→ **TASK DETAILS**: Copy out, from the entries below, each line that holds the string "params".

[Dataset items]
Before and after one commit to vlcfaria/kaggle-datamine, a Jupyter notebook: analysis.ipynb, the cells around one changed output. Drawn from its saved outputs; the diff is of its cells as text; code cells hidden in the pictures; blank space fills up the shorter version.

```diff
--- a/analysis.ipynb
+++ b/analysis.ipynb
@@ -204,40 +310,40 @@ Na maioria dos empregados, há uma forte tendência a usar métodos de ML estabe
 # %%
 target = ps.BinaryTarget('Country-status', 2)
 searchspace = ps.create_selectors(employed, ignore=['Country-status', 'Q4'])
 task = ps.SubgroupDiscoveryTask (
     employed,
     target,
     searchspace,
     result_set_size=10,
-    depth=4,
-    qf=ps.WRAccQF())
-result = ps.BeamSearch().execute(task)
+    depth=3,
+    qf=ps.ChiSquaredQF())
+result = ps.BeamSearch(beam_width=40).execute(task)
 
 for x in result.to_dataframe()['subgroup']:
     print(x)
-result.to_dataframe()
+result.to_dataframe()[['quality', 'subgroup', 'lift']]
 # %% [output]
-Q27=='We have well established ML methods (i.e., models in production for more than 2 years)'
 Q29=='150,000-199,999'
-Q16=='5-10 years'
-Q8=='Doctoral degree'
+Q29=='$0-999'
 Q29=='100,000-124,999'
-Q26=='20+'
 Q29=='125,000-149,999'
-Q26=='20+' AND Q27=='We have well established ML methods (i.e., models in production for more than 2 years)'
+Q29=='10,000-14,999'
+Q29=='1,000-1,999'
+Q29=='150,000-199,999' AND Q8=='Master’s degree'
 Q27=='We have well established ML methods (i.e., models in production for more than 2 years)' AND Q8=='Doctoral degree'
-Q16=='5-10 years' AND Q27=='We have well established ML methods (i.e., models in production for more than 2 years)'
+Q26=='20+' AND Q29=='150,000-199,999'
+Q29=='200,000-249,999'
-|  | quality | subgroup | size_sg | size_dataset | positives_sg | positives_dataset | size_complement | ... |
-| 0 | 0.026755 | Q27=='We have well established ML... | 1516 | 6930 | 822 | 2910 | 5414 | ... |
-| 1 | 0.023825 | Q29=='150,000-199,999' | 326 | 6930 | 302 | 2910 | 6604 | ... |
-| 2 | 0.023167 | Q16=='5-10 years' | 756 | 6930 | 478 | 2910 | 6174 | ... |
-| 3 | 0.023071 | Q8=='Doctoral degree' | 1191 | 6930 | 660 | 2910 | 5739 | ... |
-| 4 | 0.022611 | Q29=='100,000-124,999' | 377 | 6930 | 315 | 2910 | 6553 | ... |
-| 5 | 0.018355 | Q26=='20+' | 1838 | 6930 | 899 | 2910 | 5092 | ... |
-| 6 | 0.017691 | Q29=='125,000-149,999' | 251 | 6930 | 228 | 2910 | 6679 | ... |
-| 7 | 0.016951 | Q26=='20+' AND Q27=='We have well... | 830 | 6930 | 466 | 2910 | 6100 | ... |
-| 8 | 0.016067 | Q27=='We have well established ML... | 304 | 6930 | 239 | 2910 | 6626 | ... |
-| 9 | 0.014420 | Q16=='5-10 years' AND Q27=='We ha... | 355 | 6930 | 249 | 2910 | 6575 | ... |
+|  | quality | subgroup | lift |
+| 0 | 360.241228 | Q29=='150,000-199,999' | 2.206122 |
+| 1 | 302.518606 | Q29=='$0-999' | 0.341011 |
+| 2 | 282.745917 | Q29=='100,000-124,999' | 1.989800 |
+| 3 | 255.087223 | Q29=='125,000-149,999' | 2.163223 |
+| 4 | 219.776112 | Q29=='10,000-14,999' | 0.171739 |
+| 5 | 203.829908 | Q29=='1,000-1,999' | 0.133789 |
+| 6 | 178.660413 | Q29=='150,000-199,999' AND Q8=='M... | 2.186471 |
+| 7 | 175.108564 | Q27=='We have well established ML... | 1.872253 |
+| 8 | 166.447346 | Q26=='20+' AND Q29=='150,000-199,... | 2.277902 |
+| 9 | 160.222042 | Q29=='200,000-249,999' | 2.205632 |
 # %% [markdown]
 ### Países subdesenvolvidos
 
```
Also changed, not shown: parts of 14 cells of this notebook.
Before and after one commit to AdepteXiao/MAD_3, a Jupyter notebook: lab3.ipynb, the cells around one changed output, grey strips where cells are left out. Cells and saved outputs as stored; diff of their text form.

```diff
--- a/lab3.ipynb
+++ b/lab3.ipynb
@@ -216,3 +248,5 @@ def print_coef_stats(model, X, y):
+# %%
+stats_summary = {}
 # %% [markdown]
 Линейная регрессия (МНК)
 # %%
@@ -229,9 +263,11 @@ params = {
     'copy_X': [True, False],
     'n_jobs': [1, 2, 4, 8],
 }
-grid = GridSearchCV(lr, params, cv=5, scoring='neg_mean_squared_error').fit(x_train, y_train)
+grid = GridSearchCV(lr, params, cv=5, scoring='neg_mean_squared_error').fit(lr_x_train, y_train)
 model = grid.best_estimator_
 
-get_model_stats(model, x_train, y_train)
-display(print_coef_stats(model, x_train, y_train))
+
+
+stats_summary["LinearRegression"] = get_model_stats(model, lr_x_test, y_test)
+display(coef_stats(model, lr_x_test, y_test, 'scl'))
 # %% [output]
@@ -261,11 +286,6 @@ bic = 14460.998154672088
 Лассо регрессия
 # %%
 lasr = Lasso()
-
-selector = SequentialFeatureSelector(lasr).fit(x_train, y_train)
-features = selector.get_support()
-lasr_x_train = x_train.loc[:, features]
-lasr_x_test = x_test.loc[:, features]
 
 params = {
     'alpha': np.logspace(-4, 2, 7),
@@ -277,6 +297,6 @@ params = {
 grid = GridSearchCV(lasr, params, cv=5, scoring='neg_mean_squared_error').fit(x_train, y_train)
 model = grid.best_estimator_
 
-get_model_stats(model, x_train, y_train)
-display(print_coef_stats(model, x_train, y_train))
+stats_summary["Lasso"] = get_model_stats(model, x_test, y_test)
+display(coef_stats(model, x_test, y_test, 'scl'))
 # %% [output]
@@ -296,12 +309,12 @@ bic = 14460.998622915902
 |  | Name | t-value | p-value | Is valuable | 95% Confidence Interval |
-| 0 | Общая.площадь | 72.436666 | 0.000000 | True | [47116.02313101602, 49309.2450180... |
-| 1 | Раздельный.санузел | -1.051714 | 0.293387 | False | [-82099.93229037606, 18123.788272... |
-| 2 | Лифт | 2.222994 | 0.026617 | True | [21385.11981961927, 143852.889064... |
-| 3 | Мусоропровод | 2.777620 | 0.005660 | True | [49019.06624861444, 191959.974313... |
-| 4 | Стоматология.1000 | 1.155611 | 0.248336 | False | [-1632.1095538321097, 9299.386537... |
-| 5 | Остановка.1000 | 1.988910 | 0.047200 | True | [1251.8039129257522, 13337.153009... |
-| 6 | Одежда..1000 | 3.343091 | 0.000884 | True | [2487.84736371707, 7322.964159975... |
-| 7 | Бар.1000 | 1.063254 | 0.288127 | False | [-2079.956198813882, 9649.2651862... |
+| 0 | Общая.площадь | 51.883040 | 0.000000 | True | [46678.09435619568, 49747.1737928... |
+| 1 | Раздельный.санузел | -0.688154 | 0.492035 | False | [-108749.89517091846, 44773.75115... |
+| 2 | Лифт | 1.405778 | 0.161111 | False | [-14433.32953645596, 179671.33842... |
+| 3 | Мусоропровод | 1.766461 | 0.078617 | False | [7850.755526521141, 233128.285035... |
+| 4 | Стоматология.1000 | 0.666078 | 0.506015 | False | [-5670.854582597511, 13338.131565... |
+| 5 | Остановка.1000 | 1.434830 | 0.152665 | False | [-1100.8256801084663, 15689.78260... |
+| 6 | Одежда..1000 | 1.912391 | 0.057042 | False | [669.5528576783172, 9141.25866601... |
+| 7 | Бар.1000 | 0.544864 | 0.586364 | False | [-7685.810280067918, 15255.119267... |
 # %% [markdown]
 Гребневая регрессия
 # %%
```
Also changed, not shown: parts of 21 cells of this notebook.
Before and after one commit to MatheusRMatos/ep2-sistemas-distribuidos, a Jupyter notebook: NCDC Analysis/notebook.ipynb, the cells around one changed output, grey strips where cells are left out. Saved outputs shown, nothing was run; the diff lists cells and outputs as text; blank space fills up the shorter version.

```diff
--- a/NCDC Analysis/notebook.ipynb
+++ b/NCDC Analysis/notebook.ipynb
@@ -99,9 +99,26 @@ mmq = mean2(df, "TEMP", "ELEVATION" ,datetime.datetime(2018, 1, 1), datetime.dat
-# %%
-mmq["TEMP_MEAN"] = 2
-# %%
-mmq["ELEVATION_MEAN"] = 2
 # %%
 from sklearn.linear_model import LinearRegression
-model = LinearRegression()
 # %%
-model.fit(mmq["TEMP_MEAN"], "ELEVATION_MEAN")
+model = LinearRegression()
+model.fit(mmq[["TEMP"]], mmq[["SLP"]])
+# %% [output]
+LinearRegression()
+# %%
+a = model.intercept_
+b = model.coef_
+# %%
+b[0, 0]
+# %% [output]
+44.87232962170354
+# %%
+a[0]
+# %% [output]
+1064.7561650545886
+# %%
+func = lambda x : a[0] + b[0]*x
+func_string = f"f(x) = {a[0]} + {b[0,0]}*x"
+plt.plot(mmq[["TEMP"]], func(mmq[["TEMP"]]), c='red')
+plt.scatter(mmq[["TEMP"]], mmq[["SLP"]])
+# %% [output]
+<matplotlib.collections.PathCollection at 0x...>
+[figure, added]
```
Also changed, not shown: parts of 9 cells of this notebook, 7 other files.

→ **YOUR RESPONSE**:
@@ -229,9 +263,11 @@ params = {
-grid = GridSearchCV(lr, params, cv=5, scoring='neg_mean_squared_error').fit(x_train, y_train)
+grid = GridSearchCV(lr, params, cv=5, scoring='neg_mean_squared_error').fit(lr_x_train, y_train)
 params = {
@@ -277,6 +297,6 @@ params = {
 grid = GridSearchCV(lasr, params, cv=5, scoring='neg_mean_squared_error').fit(x_train, y_train)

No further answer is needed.